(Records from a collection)
───
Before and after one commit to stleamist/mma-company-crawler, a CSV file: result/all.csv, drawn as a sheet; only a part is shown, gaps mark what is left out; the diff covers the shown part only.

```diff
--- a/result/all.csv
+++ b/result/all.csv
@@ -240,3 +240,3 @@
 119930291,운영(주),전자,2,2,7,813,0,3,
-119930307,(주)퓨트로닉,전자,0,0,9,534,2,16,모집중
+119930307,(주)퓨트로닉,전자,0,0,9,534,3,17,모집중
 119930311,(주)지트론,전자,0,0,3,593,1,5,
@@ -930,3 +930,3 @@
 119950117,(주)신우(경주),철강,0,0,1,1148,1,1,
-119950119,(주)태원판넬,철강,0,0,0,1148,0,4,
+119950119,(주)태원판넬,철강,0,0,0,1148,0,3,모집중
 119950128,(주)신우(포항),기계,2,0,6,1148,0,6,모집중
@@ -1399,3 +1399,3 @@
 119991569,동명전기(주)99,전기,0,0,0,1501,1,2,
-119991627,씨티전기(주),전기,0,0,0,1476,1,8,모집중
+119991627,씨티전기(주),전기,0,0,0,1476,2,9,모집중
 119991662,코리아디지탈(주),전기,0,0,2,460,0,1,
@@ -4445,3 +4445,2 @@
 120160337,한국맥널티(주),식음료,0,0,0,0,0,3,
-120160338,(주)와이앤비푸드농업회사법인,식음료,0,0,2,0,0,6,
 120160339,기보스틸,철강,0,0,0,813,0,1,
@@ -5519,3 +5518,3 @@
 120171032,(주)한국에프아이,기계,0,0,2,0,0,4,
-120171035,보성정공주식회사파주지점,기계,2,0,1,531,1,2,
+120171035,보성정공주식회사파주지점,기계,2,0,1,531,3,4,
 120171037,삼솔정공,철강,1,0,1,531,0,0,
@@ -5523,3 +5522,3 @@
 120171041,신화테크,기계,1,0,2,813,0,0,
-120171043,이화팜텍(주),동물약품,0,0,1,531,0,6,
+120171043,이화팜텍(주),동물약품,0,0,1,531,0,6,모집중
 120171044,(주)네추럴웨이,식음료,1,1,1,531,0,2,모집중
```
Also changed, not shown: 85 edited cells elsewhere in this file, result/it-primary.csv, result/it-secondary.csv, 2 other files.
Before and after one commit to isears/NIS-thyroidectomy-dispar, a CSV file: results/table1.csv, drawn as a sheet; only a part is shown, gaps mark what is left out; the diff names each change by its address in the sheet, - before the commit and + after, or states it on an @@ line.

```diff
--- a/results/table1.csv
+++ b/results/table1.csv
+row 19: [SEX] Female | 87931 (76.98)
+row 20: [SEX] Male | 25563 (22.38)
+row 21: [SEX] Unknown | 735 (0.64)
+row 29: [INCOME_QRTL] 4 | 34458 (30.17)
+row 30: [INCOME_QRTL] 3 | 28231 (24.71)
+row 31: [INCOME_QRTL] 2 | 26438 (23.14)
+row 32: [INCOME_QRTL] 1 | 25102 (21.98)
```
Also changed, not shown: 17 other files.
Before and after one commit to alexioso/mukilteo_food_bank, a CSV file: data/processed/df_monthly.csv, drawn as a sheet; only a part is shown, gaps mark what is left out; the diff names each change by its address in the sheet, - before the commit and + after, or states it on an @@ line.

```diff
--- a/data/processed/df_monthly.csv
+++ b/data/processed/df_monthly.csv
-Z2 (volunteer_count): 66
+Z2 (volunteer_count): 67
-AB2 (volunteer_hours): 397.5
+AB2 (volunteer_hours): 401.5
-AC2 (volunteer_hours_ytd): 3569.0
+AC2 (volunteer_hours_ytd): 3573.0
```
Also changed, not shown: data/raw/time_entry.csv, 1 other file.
───
Assigned task. Each entry, exactly as written, should be set down once more.

Solution to this problem.
Before and after one commit to stleamist/mma-company-crawler, a CSV file: result/all.csv, drawn as a sheet; only a part is shown, gaps mark what is left out; the diff covers the shown part only.

```diff
--- a/result/all.csv
+++ b/result/all.csv
@@ -240,3 +240,3 @@
 119930291,운영(주),전자,2,2,7,813,0,3,
-119930307,(주)퓨트로닉,전자,0,0,9,534,2,16,모집중
+119930307,(주)퓨트로닉,전자,0,0,9,534,3,17,모집중
 119930311,(주)지트론,전자,0,0,3,593,1,5,
@@ -930,3 +930,3 @@
 119950117,(주)신우(경주),철강,0,0,1,1148,1,1,
-119950119,(주)태원판넬,철강,0,0,0,1148,0,4,
+119950119,(주)태원판넬,철강,0,0,0,1148,0,3,모집중
 119950128,(주)신우(포항),기계,2,0,6,1148,0,6,모집중
@@ -1399,3 +1399,3 @@
 119991569,동명전기(주)99,전기,0,0,0,1501,1,2,
-119991627,씨티전기(주),전기,0,0,0,1476,1,8,모집중
+119991627,씨티전기(주),전기,0,0,0,1476,2,9,모집중
 119991662,코리아디지탈(주),전기,0,0,2,460,0,1,
@@ -4445,3 +4445,2 @@
 120160337,한국맥널티(주),식음료,0,0,0,0,0,3,
-120160338,(주)와이앤비푸드농업회사법인,식음료,0,0,2,0,0,6,
 120160339,기보스틸,철강,0,0,0,813,0,1,
@@ -5519,3 +5518,3 @@
 120171032,(주)한국에프아이,기계,0,0,2,0,0,4,
-120171035,보성정공주식회사파주지점,기계,2,0,1,531,1,2,
+120171035,보성정공주식회사파주지점,기계,2,0,1,531,3,4,
 120171037,삼솔정공,철강,1,0,1,531,0,0,
@@ -5523,3 +5522,3 @@
 120171041,신화테크,기계,1,0,2,813,0,0,
-120171043,이화팜텍(주),동물약품,0,0,1,531,0,6,
+120171043,이화팜텍(주),동물약품,0,0,1,531,0,6,모집중
 120171044,(주)네추럴웨이,식음료,1,1,1,531,0,2,모집중
```
Also changed, not shown: 85 edited cells elsewhere in this file, result/it-primary.csv, result/it-secondary.csv, 2 other files.
Before and after one commit to isears/NIS-thyroidectomy-dispar, a CSV file: results/table1.csv, drawn as a sheet; only a part is shown, gaps mark what is left out; the diff names each change by its address in the sheet, - before the commit and + after, or states it on an @@ line.

```diff
--- a/results/table1.csv
+++ b/results/table1.csv
+row 19: [SEX] Female | 87931 (76.98)
+row 20: [SEX] Male | 25563 (22.38)
+row 21: [SEX] Unknown | 735 (0.64)
+row 29: [INCOME_QRTL] 4 | 34458 (30.17)
+row 30: [INCOME_QRTL] 3 | 28231 (24.71)
+row 31: [INCOME_QRTL] 2 | 26438 (23.14)
+row 32: [INCOME_QRTL] 1 | 25102 (21.98)
```
Also changed, not shown: 17 other files.
Before and after one commit to alexioso/mukilteo_food_bank, a CSV file: data/processed/df_monthly.csv, drawn as a sheet; only a part is shown, gaps mark what is left out; the diff names each change by its address in the sheet, - before the commit and + after, or states it on an @@ line.

```diff
--- a/data/processed/df_monthly.csv
+++ b/data/processed/df_monthly.csv
-Z2 (volunteer_count): 66
+Z2 (volunteer_count): 67
-AB2 (volunteer_hours): 397.5
+AB2 (volunteer_hours): 401.5
-AC2 (volunteer_hours_ytd): 3569.0
+AC2 (volunteer_hours_ytd): 3573.0
```
Also changed, not shown: data/raw/time_entry.csv, 1 other file.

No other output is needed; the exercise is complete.